Faculties and centres
Although the representation of people with disabilities in the university is scarce, taking into account the percentage of people with disabilities in the age range of 20 to 29 years, their presence in the Spanish university classrooms has gradually increased in the last two decades The regulatory support that has encouraged the principle of non-discrimination and equality of opportunities has clearly contributed to this, as well as the adoption of positive action measures to ensure the full and effective participation of these students.
The regulatory framework is extensive and indicates the need to adopt a curriculum model that facilitates the learning and promotion of students in their diversity. The 2007 Spanish Law LOU warned universities about favouring the creation of specific programs so that people with disabilities, victims of terrorism and gender violence, could receive personalized help and the relevant curricular supports and adaptations. Currently, the Student Statute and the Student Statute of the University of Alicante include curricular adaptation as a specific right of the student who has a disability situation, specific needs for educational support, elite athletes, victims of gender violence, maternity, attention to dependents and work activity.
The EHEA has meant a change focusing higher education on the student, on his work, on his personal effort and consideration of his specificities, objectives and needs, and also on lifelong learning, in the autonomy and student commitment, in mobility and in the quality of the institution.
In this space, attention to competences (ECTS) opens up a world of possibilities to achieve the participation of students who face some type of obstacle in their higher education, whether it is due to health, cultural, social, economic or other condition.
And at the same time, it opens the eyes of the teaching staff to take into account the abilities, attitudes and needs of students with disabilities and not their deficiencies. This is the commitment that the space born in Bologna encourages in the teaching staff. A change of attitude and conception towards different capacities

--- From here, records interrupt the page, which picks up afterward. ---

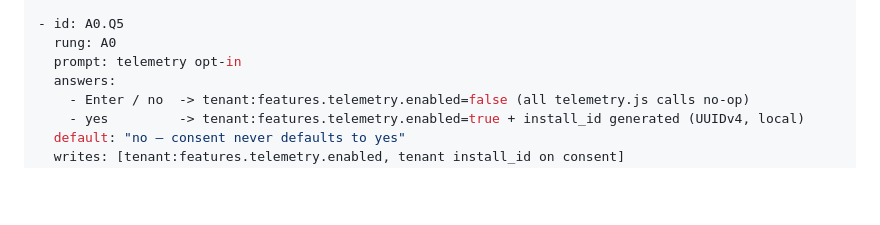
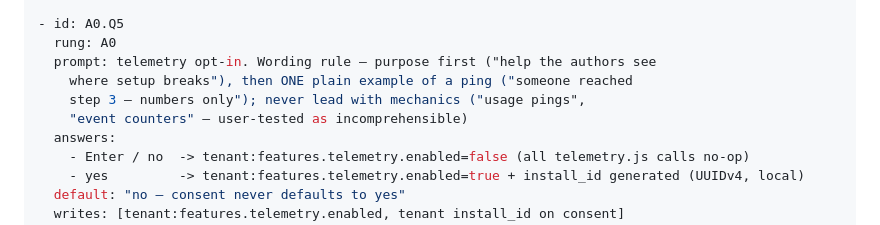
Before and after one commit to EvgenSmith/backbrief, a Markdown page: plugin/procedures/_question-graph.md, the part around the change. Rendered like a GitHub page; blank space fills up the shorter version.

Commit message:
docs: telemetry ask rewritten in plain words — purpose first, one concrete example (user-test finding)

```diff
--- a/plugin/procedures/_question-graph.md
+++ b/plugin/procedures/_question-graph.md
@@ -124,7 +124,10 @@
 
 - id: A0.Q5
   rung: A0
-  prompt: telemetry opt-in
+  prompt: telemetry opt-in. Wording rule — purpose first ("help the authors see
+    where setup breaks"), then ONE plain example of a ping ("someone reached
+    step 3 — numbers only"); never lead with mechanics ("usage pings",
+    "event counters" — user-tested as incomprehensible)
   answers:
     - Enter / no  -> tenant:features.telemetry.enabled=false (all telemetry.js calls no-op)
     - yes         -> tenant:features.telemetry.enabled=true + install_id generated (UUIDv4, local)
```
Also changed, not shown: plugin/procedures/start.md (+6 -3 lines).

The Universal Design for Learning is a concept that is inspired by the movement of Universal Design emerged in the United States to defend a design without architectural barriers, accessible to all people. In the industry, it refers to the design of services and products that can be used by the widest possible spectrum of individuals without the need to make adaptations or special designs, regardless of their age, capacity or living condition. In the educational world it is nourished by concepts that come from neuroscience and cognitive psychology.
In the classical view, students are the ones who must adapt to the printed materials, the traditionally used means, so that didactic and material proposals must be made personalized to the needs of the students, to their diversity.
From the perspective of Universal Design for Learning, the real challenge is to provide learning opportunities in the general education curriculum that are inclusive and effective for all students. That is, from the very beginning of the design of the curriculum, take into account the diversity of the classroom to make proposals that give the opportunity to all students to access and participate.
Provide multiple means of representation: perceptual aspects; language, expressions and symbols; comprehensive
Provide multiple means of action and expression: physical effort; Expression and communication; executive function
Provide multiple means of commitment: capture interest; maintain effort and persistence; self-regulation
Associated with three types of brain networks:
In particular, the principles of the Universal Design for Learning (Universal Instruction Design, UID) according to CAST (Center for Applied Special Technology)
"Inclusive Education is a process aimed at addressing the diversity of needs of all students through increasing participation in learning, cultural environments and communities, and at the same time reducing exclusion within and from the educational environment. This requires changing and modifying contents, approaches, structures and strategies, with a common approach that includes all children of the corresponding age group and with the conviction that it is the responsibility of the regular system to educate all children "(UNESCO, 2005).
If everything flows, nothing remains and everything changes for Heraclitus (a.C.), for governments and education systems it could be said that everything remains and nothing changes. The tangible reality is very different from the claim of UNESCO, changes take a long time.
There is nevertheless a need to overcome the debate and generate a real practice that democratises access to education and repairs the gaps in terms of learning outcomes and skills acquisition.
Maybe we will be somehow rescued by the focus on competencies outlined in the EHEA since it shows a wide range of possibilities, so that the definition of the aims pursued in the teaching-learning process is not restricted. Rather, it is a frame of reference that includes knowledge, abilities, and personal skills of students put in place to achieve the objectives set out in the curriculum.
Teachers in this context are not mere spectators, far from it, their role is fundamental as it always has been, to foster a welcoming, accepting, learning-friendly environment, open to addressing the diversity of profiles and ways of learning of the students.
In inclusive education, teachers are encouraged to move from the discourse of deviance that establishes hierarchies by placing each student according to their cognitive skills towards inclusive discourse that emphasizes the learning potential of each student that must be discovered and stimulated in a progressive way.
Following Verdugo and others (2011), the EHEA offers us a new paradigm for the promotion of equal opportunities, the Universal Design for Learning one, and they also describes in their guide a series of performance indicators and good practices that range from accessibility to the physical environment, the virtual space, the academic and the policy and procedures of the university institution in pursuit of achieving performance standards for programs and services for university students with disabilities.